The target believes his penis has vanished, also losing sense of touch on the area. It may be dispelled with a swift kick to the balls.

Notes: a farewell curse of a dying low-level witch, or imbued within cursed itens, and the ball kicking gag might amuse groups looking for light hearted jokes.


Spell level: Magic-User, 4th level.

Range: 120 feet.

Duration: permanent

The target’s penis and testicles sprout tiny feet, and painlessly detatch themselves from the host’s body and run away towards the caster, whom they serve and understand simple commands. The little creature fights as an 1 HD creature, although with 1d4 hitpoints. It must be fed regularly, preferring porridge and similar foods. Any character with CHA 14+ may try to convince it to change masters, hence it is usually kept in a cage. If buried, a phallus tree will appear in 1d10 days, bearing “fruit” of all colors and size.
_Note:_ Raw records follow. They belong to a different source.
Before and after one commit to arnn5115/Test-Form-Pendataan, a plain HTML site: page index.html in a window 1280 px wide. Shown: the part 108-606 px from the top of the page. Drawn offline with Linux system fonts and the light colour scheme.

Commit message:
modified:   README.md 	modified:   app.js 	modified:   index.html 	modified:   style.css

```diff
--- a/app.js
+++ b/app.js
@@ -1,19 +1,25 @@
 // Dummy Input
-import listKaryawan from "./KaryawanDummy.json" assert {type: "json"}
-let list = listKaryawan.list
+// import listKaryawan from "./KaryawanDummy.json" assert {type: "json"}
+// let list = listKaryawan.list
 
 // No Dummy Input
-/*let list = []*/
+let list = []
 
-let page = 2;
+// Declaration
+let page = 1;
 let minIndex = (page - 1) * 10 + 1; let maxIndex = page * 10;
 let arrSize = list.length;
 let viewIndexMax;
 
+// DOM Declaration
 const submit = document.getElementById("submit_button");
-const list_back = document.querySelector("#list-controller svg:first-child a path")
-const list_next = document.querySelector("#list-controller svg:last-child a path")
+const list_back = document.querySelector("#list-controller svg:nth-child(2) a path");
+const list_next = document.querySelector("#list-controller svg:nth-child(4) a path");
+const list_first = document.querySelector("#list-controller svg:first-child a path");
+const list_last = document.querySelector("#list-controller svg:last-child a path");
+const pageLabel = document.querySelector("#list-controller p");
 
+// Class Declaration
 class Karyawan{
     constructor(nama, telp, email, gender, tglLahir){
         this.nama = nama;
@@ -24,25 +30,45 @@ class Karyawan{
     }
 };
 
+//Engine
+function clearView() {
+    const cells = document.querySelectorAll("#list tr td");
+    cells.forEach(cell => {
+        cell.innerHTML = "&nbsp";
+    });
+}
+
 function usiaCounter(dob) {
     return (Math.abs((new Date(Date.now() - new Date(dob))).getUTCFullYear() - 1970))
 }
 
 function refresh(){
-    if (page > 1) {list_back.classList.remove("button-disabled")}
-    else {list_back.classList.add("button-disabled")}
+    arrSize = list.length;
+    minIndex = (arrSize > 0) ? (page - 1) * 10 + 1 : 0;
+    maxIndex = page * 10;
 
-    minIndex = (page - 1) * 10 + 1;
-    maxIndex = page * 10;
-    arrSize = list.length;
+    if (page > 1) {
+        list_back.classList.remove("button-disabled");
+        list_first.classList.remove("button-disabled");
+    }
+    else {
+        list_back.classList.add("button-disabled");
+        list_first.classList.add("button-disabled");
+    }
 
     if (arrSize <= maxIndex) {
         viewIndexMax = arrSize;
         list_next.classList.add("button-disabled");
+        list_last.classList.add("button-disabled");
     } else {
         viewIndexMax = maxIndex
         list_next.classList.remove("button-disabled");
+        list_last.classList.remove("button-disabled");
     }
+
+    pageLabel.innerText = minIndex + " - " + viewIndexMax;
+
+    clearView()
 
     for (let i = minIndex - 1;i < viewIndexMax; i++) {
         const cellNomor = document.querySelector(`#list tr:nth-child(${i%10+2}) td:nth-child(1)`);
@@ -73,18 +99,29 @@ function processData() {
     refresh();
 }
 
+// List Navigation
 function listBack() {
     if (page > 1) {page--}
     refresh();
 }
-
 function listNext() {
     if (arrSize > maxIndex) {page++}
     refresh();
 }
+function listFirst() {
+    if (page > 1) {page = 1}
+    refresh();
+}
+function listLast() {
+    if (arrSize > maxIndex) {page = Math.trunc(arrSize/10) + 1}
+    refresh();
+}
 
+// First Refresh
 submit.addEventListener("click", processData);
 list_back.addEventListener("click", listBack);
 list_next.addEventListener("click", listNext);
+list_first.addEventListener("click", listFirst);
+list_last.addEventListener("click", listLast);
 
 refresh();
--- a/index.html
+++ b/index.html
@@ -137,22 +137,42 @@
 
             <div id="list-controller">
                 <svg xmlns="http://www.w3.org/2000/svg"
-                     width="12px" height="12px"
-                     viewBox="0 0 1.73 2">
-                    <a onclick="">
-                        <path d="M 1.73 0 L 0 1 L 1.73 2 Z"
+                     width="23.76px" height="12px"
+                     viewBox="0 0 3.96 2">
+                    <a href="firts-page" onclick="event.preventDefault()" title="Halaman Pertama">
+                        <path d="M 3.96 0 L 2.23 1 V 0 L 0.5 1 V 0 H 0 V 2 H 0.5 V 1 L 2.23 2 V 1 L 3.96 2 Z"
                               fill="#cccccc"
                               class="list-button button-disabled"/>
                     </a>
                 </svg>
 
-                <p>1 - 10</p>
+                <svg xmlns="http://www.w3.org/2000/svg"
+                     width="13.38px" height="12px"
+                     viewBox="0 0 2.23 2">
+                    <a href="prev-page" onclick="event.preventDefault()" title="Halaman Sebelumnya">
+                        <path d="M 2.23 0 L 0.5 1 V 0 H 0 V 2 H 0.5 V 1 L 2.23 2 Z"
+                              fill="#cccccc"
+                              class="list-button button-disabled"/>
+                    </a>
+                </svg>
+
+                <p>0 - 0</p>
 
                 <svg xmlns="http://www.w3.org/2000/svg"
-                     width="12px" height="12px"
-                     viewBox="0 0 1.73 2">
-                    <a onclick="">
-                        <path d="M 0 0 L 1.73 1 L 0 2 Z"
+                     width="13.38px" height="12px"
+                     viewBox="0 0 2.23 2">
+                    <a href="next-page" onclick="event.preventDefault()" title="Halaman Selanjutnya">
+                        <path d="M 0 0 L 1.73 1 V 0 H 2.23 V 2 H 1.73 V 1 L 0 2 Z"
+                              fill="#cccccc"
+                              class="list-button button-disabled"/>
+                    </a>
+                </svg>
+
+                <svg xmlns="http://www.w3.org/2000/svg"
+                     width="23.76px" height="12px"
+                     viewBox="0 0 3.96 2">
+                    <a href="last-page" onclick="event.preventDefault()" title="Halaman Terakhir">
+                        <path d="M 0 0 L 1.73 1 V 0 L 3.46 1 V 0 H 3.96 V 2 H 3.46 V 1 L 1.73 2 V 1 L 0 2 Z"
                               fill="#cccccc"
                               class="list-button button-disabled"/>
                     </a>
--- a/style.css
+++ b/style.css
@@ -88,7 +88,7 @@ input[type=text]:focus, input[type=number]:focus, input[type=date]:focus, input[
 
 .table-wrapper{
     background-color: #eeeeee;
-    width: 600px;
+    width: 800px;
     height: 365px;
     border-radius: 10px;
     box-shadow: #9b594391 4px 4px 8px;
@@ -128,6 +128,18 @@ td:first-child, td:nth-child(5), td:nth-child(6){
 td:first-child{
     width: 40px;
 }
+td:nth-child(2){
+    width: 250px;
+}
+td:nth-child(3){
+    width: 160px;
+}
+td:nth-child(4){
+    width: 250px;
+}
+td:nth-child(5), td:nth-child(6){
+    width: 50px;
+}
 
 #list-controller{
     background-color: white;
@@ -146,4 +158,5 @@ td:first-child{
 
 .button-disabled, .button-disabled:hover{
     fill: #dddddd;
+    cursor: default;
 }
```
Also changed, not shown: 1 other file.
Notes: the most powerful spell in this list, it can have several uses in the hand of a creative caster. Penises may be kept hostage, or destroyed outright. As the separation is painless, targets may wake up devoid of their genitalia. Also, leaving no clear wounds, regenerative spells should not restore the organ. Reattaching the runaway to the host may require complex rituals, or at least a combination of Remove Curse and Neutralize Poison.

Protection from these spells is rare, and highly prized among nobles who desire their bloodline to endure.

Blessed ribbons, holy underwear and intrincate tattoos should grant a bonus saving throw ranging from +1 to +3.

Also, the Holy Undergarments of Iacus renders a target immune to all the spells hereby described. This artifact of fine silk embroidered with silver and gold thread belonged to Iacus, a king with more than 50 heirs, whose kingdom fell to a civil war after his death, due to the many factions disputing the crown.